This genus contains strictly anaerobic, Gram-non-sporing rods which are often large; some are spindle-shaped but many are not. They differ biochemically from the Bacteroides group, although they are considerable biochemical differences between reference strains of fusobacteria. Many of the fusobacteria produce irregular rhizoid colonies on blood agar; they do not produce black or brown pigment.
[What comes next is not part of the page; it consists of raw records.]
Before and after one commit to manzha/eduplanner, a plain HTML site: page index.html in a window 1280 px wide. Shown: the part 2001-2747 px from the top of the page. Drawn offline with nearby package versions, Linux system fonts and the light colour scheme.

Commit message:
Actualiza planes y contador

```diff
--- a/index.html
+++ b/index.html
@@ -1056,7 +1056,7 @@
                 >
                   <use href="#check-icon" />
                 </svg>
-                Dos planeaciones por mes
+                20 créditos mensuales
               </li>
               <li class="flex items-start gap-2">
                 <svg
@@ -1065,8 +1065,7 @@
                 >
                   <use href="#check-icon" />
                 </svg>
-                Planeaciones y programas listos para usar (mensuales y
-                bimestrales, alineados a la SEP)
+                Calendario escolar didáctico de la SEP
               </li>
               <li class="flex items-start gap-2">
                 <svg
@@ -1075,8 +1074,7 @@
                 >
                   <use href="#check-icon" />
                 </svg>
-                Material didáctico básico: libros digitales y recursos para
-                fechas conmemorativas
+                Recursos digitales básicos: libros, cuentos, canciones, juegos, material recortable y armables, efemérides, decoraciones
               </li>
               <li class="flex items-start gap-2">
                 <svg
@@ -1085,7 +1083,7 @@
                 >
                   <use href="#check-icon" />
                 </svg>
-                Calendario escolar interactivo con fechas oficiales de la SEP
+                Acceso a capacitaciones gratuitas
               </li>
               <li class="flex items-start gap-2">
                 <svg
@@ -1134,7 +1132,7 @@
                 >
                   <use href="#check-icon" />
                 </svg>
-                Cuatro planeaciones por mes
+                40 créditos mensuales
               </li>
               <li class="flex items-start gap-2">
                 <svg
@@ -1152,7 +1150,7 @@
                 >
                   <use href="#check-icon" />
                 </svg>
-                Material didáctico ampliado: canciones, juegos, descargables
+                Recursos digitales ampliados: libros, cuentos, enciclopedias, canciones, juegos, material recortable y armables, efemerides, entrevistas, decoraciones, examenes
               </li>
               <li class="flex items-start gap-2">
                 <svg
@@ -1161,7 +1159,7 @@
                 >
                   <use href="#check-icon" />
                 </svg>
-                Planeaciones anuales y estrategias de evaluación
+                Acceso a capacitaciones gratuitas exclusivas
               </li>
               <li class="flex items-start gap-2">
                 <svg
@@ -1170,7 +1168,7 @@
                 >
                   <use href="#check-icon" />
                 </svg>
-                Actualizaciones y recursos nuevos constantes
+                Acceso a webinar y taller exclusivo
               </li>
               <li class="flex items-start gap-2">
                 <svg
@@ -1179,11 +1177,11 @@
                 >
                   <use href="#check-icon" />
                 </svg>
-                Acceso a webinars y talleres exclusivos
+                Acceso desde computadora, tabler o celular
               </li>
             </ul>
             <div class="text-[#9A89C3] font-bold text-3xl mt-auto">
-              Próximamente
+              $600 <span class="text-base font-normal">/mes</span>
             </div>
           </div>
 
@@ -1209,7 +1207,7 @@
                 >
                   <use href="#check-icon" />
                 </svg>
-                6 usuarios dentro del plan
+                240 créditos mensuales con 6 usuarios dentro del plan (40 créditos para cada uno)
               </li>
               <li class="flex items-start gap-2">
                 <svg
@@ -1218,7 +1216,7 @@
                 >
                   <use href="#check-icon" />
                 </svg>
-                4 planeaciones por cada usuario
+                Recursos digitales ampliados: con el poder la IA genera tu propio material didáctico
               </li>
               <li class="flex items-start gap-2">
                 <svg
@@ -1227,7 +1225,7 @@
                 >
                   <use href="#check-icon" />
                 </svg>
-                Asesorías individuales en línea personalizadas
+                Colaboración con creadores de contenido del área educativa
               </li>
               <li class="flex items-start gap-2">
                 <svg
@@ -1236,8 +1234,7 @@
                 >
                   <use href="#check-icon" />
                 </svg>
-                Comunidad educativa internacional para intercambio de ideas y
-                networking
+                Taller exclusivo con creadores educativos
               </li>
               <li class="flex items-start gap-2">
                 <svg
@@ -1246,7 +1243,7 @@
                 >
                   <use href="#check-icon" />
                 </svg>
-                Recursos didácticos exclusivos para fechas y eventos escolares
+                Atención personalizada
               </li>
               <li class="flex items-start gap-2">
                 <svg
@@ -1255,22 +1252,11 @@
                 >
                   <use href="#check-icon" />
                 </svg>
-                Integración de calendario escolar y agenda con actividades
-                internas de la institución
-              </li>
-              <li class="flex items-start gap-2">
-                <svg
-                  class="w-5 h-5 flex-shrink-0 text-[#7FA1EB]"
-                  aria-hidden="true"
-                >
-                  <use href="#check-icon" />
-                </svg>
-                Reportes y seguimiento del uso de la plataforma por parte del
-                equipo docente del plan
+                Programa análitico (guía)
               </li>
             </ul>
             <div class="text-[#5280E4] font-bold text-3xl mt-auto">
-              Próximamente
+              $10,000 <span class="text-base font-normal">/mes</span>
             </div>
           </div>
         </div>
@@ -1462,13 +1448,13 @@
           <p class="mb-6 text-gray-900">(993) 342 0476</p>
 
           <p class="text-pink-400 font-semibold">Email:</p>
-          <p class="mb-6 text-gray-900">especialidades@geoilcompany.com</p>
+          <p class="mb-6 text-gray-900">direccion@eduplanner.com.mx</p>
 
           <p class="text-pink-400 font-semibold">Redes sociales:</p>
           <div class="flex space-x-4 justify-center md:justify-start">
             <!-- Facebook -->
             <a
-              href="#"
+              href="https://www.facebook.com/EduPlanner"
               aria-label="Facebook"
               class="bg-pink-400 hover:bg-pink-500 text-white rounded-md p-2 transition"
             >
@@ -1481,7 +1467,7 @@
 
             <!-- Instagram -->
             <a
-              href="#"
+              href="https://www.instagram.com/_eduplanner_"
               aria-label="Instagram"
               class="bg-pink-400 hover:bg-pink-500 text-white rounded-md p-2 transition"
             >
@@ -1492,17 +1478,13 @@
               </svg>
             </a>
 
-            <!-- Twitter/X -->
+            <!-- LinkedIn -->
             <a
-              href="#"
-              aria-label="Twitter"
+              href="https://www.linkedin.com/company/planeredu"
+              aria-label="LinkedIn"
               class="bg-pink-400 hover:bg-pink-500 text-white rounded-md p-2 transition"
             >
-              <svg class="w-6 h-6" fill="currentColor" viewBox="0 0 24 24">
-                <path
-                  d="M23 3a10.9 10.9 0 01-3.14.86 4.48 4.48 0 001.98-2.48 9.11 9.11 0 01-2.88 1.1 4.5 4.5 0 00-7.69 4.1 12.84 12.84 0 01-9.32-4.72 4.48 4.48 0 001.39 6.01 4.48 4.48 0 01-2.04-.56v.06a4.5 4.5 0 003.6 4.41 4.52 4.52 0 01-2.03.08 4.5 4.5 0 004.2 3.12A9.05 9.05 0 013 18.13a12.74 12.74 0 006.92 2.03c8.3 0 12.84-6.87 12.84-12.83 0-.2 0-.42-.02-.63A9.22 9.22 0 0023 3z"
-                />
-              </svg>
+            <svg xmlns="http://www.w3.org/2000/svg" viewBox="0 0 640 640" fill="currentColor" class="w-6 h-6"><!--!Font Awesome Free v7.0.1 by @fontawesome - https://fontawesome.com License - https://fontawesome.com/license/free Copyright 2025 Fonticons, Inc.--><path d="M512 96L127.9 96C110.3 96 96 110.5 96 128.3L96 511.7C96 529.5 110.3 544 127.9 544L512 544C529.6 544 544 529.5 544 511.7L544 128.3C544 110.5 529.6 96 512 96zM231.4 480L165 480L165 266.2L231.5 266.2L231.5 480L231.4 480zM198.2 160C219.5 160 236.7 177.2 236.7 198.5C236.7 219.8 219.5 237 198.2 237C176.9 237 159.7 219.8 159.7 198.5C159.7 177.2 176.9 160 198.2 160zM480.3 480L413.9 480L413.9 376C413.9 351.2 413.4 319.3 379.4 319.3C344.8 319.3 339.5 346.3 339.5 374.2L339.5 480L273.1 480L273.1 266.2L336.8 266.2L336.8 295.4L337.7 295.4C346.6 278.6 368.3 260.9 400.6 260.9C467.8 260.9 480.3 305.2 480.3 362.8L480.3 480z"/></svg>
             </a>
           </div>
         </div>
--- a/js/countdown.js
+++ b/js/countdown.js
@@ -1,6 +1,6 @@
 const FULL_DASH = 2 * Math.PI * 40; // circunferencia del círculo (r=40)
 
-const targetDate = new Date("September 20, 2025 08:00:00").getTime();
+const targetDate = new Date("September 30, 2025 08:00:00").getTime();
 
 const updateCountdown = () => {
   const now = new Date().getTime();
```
Fusobacteria are potential pathogens of man and animals. These organisms are well-recognized commensals of the human mouth and are associated with periodontal infections and pleura-pulmonary sepsis, but they can be involved in infection elsewhere in the body. For example, fusobacteria necrophorum has been encountered in a wide range of human infections including pelvic and abdominal sepsis and septicaemic conditions.